Spatchcock Roast Chicken w/ Herb Chimichurri
Looking for a way to make a better, quicker, more flavorful roast chicken for a spring Sunday dinner? Spatchcock chicken is the answer. Also known as butterflying, spatchcocking refers to the removal of the backbone of a chicken prior to cooking. This allows for a flatter surface area, resulting in a more evenly cooked and more flavorful bird.
To begin, place the chicken on a cutting board breast side down with the feet pointing away from you. Using kitchen shears, carefully insert the shears into the neck cavity to the right of the backbone and cut all the way down. Repeat on the left side of the backbone until the entire backbone is easily removed. Although you will have to cut through some bone, this step shouldn't be too difficult if you use sharp, clean kitchen shears. Leaving the chicken breast side down on the cutting board, use the butt of a sharp, sturdy chef's knife to crack the chest bone. Feel free to cut away some of the cartilage or leave it in place, whatever is easier.
Next, liberally season both the inside and outside of the chicken with salt and pepper. I love to add a bit of paprika to my salt and pepper mix to add an extra layer of smoky flavor.
If the chicken is small enough, I like to sear the bird, breast side down in a hot cast iron skillet before roasting it. This jumpstarts the browning process and gives the skin a beautiful golden color and crispy texture, that only gets better the longer it roasts in the oven.
Next, carefully flip over the bird so it's resting breast side up in the skillet and transfer to a preheated 400 degree oven. The beauty of a spatchcocked chicken is that it will cook thoroughly and evenly in less time than if it were kept whole. By flattening out the chicken against the pan, more surface area is exposed to heat which allows more of the skin to get crispy and brown (not just the breasts). A cast iron skillet is the perfect cooking medium for a roast chicken, because the pan drippings create a full and complex sauce with little to no effort. Every 10-15 minutes remove from the oven and baste with the pan juices and a squeeze of lemon juice.

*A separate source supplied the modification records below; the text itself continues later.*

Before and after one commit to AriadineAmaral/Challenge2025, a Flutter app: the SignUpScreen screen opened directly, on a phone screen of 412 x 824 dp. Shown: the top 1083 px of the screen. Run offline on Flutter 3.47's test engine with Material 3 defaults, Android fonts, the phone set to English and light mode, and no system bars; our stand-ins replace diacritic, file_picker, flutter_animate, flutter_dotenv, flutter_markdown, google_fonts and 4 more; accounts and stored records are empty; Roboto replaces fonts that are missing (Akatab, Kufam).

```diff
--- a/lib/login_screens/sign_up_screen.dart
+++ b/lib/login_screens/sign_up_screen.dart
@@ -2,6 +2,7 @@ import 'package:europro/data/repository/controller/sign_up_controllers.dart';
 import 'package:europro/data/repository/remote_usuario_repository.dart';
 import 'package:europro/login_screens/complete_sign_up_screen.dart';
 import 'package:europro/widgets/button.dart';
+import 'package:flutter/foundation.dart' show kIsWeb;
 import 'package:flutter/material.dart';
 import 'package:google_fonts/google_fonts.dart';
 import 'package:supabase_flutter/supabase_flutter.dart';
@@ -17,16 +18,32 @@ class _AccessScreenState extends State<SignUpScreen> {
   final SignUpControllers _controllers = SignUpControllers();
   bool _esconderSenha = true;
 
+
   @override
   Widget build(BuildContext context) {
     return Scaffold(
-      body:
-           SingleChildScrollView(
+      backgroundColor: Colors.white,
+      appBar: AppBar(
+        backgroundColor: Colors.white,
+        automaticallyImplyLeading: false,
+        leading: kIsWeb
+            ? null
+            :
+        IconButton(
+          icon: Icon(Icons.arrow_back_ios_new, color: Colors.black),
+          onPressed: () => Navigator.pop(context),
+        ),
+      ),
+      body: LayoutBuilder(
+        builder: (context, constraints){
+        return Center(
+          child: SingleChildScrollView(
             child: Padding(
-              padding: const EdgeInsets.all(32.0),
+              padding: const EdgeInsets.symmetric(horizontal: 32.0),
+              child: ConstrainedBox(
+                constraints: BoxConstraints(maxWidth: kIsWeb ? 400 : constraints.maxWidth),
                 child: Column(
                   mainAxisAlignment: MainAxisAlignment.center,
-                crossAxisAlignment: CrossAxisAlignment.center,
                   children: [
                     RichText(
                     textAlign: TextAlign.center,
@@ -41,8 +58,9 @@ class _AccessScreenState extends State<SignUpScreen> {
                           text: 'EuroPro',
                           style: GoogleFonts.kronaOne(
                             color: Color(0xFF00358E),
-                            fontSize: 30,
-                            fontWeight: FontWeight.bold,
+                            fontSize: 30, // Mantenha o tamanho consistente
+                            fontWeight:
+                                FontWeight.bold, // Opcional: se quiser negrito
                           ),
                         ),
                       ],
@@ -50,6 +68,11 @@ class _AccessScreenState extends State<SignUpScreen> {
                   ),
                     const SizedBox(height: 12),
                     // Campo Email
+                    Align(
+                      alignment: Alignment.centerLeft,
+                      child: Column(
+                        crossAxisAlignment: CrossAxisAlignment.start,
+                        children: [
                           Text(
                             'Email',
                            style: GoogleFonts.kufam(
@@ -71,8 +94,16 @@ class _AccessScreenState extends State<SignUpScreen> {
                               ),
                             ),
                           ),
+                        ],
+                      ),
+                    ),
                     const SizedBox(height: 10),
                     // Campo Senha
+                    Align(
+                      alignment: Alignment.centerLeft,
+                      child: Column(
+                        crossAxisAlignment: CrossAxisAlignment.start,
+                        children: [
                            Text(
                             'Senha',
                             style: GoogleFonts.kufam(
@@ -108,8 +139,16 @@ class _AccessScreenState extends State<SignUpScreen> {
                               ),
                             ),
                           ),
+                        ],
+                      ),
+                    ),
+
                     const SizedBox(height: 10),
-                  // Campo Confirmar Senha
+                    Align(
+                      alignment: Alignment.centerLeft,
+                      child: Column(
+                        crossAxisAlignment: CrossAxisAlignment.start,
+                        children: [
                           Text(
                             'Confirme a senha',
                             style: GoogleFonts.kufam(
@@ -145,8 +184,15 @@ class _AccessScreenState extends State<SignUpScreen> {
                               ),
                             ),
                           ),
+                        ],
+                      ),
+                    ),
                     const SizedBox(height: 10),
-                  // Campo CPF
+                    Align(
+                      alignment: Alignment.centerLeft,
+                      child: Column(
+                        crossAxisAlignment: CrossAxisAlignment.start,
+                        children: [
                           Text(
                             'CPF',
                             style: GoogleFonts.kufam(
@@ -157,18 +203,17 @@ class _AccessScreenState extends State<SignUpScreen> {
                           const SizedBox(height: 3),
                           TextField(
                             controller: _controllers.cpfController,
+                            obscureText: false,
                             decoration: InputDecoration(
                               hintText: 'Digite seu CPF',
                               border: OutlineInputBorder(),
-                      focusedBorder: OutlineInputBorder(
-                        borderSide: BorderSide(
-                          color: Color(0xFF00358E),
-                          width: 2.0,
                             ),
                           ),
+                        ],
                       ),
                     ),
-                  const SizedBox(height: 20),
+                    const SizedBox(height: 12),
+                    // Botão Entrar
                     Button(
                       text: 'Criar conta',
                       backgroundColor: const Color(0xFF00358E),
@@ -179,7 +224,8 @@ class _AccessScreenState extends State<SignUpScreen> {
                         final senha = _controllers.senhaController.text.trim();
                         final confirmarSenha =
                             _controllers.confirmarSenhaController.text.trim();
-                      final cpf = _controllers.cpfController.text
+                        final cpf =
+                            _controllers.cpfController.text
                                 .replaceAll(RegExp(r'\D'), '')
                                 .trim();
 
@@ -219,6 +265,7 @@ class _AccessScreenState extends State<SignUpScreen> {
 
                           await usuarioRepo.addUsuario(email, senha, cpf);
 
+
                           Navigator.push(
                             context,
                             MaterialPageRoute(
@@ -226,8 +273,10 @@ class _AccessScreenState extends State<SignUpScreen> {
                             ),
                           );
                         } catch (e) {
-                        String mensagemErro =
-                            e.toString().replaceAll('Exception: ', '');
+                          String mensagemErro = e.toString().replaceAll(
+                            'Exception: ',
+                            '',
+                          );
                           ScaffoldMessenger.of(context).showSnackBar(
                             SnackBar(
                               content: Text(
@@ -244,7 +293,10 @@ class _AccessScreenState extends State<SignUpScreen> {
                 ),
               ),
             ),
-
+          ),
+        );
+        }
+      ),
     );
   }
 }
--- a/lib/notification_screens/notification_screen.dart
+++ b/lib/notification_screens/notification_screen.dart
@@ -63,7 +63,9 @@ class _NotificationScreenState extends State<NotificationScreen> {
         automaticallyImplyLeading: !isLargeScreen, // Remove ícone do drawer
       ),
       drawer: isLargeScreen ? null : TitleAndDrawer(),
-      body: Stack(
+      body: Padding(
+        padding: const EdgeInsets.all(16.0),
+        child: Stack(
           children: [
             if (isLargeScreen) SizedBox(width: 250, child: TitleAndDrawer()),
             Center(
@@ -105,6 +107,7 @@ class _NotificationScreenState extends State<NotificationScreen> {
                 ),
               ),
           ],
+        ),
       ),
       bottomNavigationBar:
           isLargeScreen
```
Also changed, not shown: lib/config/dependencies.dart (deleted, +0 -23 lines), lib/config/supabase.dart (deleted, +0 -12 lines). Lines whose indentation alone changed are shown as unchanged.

After about 30-45 minutes, or until a meat thermometer inserted into the thickest part of the thigh registers 165 degrees, the chicken is done. Remove the pan from the oven and let it rest for about ten minutes before carving. This is crucial to allow the juices to lock into the meat, so they don't run out the minute you start slicing.
For this recipe I topped my roast chicken with an herb chimichurri, made from chopped parsley, tarragon, roasted garlic, lemon zest and olive oil. Find the recipe below and enjoy!

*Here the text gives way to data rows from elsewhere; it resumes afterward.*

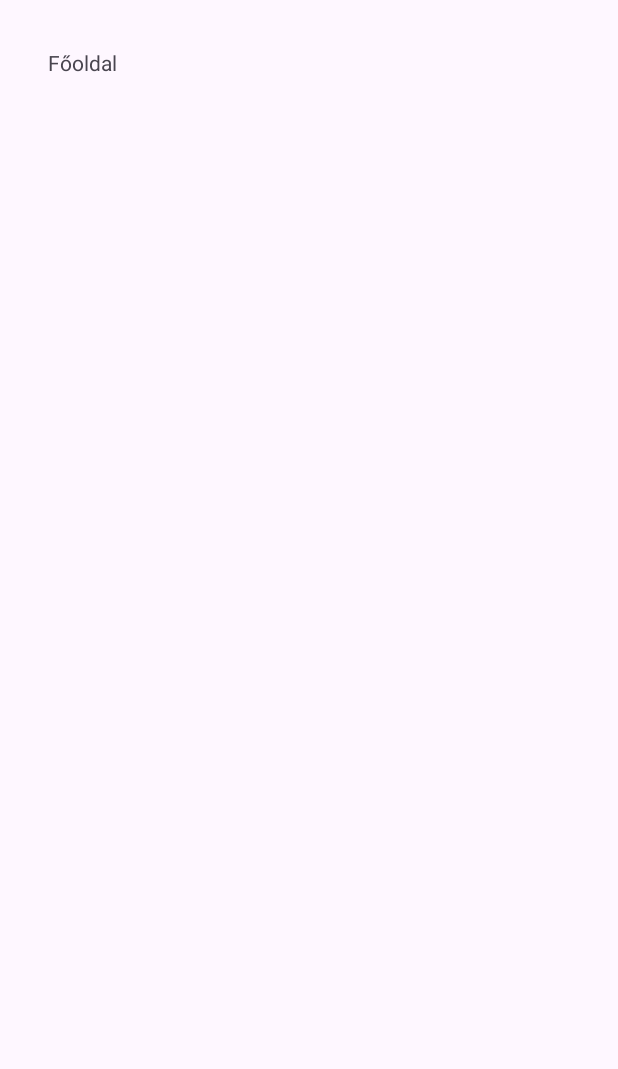
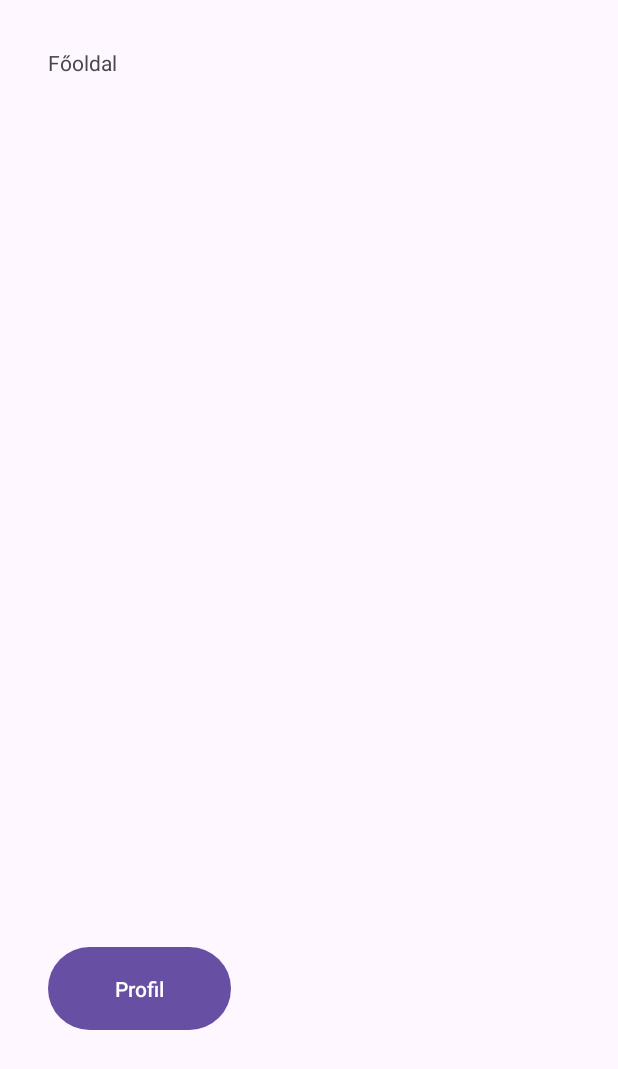
Before and after one commit to JaniITmer/EzLearnApp, an Android app: the screen it shows after launch once a user with an empty profile is signed in (HomeActivity), on a phone screen of 412 x 824 dp. Before the commit the part shown is almost empty. Shown: the top 1069 px of the screen. Run offline under Robolectric (Android 15) with nearby library versions, the light colour scheme and no system bars; our stand-ins replace Firebase (no records; nobody signed in at launch, a user with empty details on screens opened directly).

Commit message:
Profil képernyő

```diff
--- a/app/src/main/java/com/janos/nagy/ezlearnapp/HomeActivity.java
+++ b/app/src/main/java/com/janos/nagy/ezlearnapp/HomeActivity.java
@@ -1,13 +1,12 @@
 package com.janos.nagy.ezlearnapp;
 
 import android.os.Bundle;
+import android.widget.Button;
 
-import androidx.activity.EdgeToEdge;
+
 import androidx.appcompat.app.AppCompatActivity;
-import androidx.core.graphics.Insets;
-import androidx.core.view.ViewCompat;
-import androidx.core.view.WindowInsetsCompat;
-
+import androidx.fragment.app.Fragment;
+import androidx.fragment.app.FragmentTransaction;
 
 
 public class HomeActivity extends AppCompatActivity {
@@ -19,7 +18,19 @@ public class HomeActivity extends AppCompatActivity {
         setContentView(R.layout.activity_home);
 
 
+        Button profileButton=findViewById(R.id.profileButton);
+
+        profileButton.setOnClickListener(v -> loadFragment(new ProfileFragment()));
+
 
 
     }
+
+
+    private void loadFragment(Fragment fragment){
+
+        FragmentTransaction transaction=getSupportFragmentManager().beginTransaction();
+        transaction.replace(R.id.fragment_container,fragment);
+        transaction.commit();
+    }
 }
--- a/app/src/main/res/layout/activity_home.xml
+++ b/app/src/main/res/layout/activity_home.xml
@@ -11,4 +11,19 @@
         android:layout_width="match_parent"
         android:layout_height="37dp"
         android:text="Főoldal" />
+
+    <FrameLayout
+        android:id="@+id/fragment_container"
+        android:layout_width="match_parent"
+        android:layout_height="558dp">
+
+    </FrameLayout>
+
+    <Button
+        android:id="@+id/profileButton"
+
+        android:layout_width="122dp"
+        android:layout_height="63dp"
+        android:text="Profil" />
+
 </LinearLayout>
--- a/app/src/main/res/values/strings.xml
+++ b/app/src/main/res/values/strings.xml
@@ -9,4 +9,6 @@
     <string name="invalid_username">Not a valid username</string>
     <string name="invalid_password">Password must be >5 characters</string>
     <string name="login_failed">"Login failed"</string>
+    <!-- TODO: Remove or change this placeholder text -->
+    <string name="hello_blank_fragment">Hello blank fragment</string>
 </resources>
```
Also changed, not shown: app/src/main/java/com/janos/nagy/ezlearnapp/LoginActivity.java (+5 -5 lines), app/src/main/java/com/janos/nagy/ezlearnapp/ProfileFragment.java (added, +65 -0 lines), app/src/main/java/com/janos/nagy/ezlearnapp/RegisterActivity.java (+11 -11 lines), app/src/main/res/layout/fragment_profile.xml (added, +31 -0 lines).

For the Chicken
1 Whole Chicken
1 Tbsp Butter
Salt, pepper and paprika as needed
4 Cloves of garlic, roasted
1/4 cup of parsley leaves, packed
2 Tbsps Tarragon leaves, packed
3 Tbsps of Olive Oil
1 Splash of champagne vinegar
Zest of 1 lemon
Step 1: Finely chop all the herbs and roasted garlic cloves and mix together with the lemon zest and vinegar in either a blender, a food processor or (for a more rustic sauce) in a bowl with a whisk. Slowly add in the olive oil in a thin, steady stream.
Step 2: Using the above instructions, carefully remove the backbone of the chicken, break the breastbone and liberally season the bird on the inside and outside.
Step 3: Sear the bird breast side down in an oiled cast iron skillet over medium heat, until golden brown. Flip over the chicken and lay it in the pan breast side up, flattening down the bird as evenly as possible. Transfer to a preheated 400 degree oven and cook for about 30-40 minutes. Remove the pan every 10-15 minutes and baste the meat with the pan drippings and a squeeze of lemon juice. Cook until a meat thermometer registers at least 165 degrees when placed in the thigh and thickest part of the breast.
Step 4: Remove the chicken from the oven and let rest for about ten minutes, then slather in chimichurri and serve.